Secondly, the benefits these mechanisms unlock are often not those that were billed when the impact bond model was first dreamt up, which chiefly revolved around more preventative spend and a transfer of financial risk to the private sector. Those coming back to the impact bond conversation after some time may have been surprised to hear themes of collaboration and relationship-based working, flexibility at the frontline, and the creation of learning and feedback loops. Almost everyone agreed that these were positive and useful practices, and they were clearly present in the many impact bond case studies we heard – Educate Girls in India, Manchester Rough Sleeping, Sheffield Futures, West London Zone and more. 

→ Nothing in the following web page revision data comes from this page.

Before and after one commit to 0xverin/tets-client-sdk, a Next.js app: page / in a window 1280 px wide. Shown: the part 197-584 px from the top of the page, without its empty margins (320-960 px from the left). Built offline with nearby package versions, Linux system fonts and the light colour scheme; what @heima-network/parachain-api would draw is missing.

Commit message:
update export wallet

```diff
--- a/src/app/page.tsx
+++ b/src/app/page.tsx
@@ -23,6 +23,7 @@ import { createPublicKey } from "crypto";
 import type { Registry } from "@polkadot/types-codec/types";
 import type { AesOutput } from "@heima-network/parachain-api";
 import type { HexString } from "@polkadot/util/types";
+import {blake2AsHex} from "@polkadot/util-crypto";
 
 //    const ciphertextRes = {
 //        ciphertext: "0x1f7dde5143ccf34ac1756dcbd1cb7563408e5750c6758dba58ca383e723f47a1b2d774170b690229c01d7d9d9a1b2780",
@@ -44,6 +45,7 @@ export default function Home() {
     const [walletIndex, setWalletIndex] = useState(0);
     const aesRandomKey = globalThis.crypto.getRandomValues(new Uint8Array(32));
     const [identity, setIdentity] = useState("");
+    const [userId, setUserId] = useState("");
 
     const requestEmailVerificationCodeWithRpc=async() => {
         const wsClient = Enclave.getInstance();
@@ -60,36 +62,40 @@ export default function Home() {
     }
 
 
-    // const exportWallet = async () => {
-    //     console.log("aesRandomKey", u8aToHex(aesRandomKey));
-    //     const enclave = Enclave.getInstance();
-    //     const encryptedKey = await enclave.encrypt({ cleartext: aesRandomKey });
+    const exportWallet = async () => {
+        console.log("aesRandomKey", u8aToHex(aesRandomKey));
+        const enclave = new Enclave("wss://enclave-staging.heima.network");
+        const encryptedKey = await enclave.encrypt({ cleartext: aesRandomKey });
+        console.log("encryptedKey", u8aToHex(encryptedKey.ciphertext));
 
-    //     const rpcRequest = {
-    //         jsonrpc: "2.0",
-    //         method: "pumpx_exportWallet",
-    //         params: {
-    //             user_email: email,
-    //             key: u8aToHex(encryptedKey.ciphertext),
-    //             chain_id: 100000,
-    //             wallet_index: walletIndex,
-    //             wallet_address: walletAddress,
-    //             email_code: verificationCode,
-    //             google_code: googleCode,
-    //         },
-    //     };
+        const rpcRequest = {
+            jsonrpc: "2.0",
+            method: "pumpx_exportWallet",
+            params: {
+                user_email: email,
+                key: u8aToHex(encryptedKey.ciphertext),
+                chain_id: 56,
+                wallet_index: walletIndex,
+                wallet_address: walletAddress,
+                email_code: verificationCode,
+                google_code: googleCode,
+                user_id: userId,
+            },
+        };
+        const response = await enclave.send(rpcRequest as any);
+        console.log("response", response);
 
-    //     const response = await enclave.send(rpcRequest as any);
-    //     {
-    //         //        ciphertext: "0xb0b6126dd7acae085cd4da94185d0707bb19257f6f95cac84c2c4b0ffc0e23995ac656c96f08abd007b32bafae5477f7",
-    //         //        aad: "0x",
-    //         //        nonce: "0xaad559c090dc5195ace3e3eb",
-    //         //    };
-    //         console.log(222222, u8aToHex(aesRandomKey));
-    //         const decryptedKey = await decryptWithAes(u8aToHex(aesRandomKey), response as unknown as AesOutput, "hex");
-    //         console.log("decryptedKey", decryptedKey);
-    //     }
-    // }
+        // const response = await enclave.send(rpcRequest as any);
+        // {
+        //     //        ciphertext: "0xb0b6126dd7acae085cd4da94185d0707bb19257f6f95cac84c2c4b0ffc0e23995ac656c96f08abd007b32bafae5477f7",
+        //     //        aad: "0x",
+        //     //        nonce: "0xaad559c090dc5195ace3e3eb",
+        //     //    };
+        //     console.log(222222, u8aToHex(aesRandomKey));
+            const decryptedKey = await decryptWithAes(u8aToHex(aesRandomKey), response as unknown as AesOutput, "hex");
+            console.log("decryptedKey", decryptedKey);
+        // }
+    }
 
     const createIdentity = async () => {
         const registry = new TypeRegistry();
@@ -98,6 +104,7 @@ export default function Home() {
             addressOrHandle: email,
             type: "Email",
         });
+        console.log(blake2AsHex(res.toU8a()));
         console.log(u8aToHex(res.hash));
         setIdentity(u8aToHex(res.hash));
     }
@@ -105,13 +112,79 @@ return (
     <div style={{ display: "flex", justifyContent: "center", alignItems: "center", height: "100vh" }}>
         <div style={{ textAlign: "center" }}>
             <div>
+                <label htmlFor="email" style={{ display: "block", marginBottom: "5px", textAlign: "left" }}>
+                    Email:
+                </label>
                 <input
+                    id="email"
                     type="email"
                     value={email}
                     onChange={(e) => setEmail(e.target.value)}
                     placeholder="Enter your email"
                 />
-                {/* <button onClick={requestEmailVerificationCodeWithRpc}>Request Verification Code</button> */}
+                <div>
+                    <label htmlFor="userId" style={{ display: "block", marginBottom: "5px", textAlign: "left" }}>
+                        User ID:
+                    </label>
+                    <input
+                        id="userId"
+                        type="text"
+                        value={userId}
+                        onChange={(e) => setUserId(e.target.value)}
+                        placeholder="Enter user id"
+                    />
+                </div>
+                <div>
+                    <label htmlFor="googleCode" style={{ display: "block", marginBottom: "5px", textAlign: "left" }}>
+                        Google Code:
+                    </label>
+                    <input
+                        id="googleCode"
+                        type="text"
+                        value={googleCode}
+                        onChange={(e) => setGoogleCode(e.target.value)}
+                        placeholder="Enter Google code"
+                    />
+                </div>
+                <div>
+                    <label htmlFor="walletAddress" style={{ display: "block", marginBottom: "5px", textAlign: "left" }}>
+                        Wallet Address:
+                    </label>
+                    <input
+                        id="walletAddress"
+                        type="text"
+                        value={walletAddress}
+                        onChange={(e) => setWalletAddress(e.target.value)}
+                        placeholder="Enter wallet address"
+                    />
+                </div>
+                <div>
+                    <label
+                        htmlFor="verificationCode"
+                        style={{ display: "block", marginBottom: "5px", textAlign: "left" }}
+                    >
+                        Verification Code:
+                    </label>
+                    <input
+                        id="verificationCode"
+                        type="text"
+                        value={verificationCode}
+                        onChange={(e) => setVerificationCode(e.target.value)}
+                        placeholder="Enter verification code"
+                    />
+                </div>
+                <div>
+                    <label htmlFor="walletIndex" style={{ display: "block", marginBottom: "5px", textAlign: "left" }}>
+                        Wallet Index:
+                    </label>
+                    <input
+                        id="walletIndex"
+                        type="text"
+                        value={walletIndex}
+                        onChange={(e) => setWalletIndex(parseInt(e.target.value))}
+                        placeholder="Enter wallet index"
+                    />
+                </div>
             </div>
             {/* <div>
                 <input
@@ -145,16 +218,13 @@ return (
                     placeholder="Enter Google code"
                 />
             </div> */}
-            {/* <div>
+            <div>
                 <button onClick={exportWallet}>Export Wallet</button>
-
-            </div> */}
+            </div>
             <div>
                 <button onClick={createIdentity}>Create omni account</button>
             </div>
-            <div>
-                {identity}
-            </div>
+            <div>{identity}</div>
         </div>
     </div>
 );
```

Of course, it would be a mistake to argue that an impact bond is the only route to unlock these types of helpful practices. Several alternative approaches were discussed at the conference. One is to bring services back in-house and attempt to run them through a traditional centralised, pyramid-shaped hierarchy. I suspect most reformers would consider this to be a nostalgic idea – though in the UK, it is the official policy position of the Labour Party opposition.

Another alternative approach is almost the exact inverse of this: push power downwards to front-line workers and citizens themselves, and trust the very people who are usually put at the bottom of the traditional hierarchy to work things out for themselves. While some people might deem this idea nostalgic too, it does seem to mesh with current social circumstances. Several speakers pointed out that countries across the world are facing a crisis of legitimacy in government and public institutions, and the greater involvement of communities (defined through shared places, beliefs or interests) might help to address it. Interestingly, some of the most active practitioners of this approach in the UK are Labour Party-run local governments. This is despite the idea’s most recent appearance in the national political discourse being in the mouth of a Conservative Prime Minister: David Cameron’s Big Society.

No doubt these ideas deserve more exploration – both intellectually and practically. They will fit more neatly in some national contexts than others. But if nothing else, the transformation of impact bonds into multiple different forms that diverge from the idealised original should serve as a warning against pinning our hopes on snake oil. There is no single approach that is going to address the manifest challenges of delivering excellent services to the public and addressing complex social issues. We know that shiny new ideas never survive first contact with reality. But that doesn’t make them useless: it starts a cycle of learning and evolution. There may be no perfect answers – but there is still a lot to try.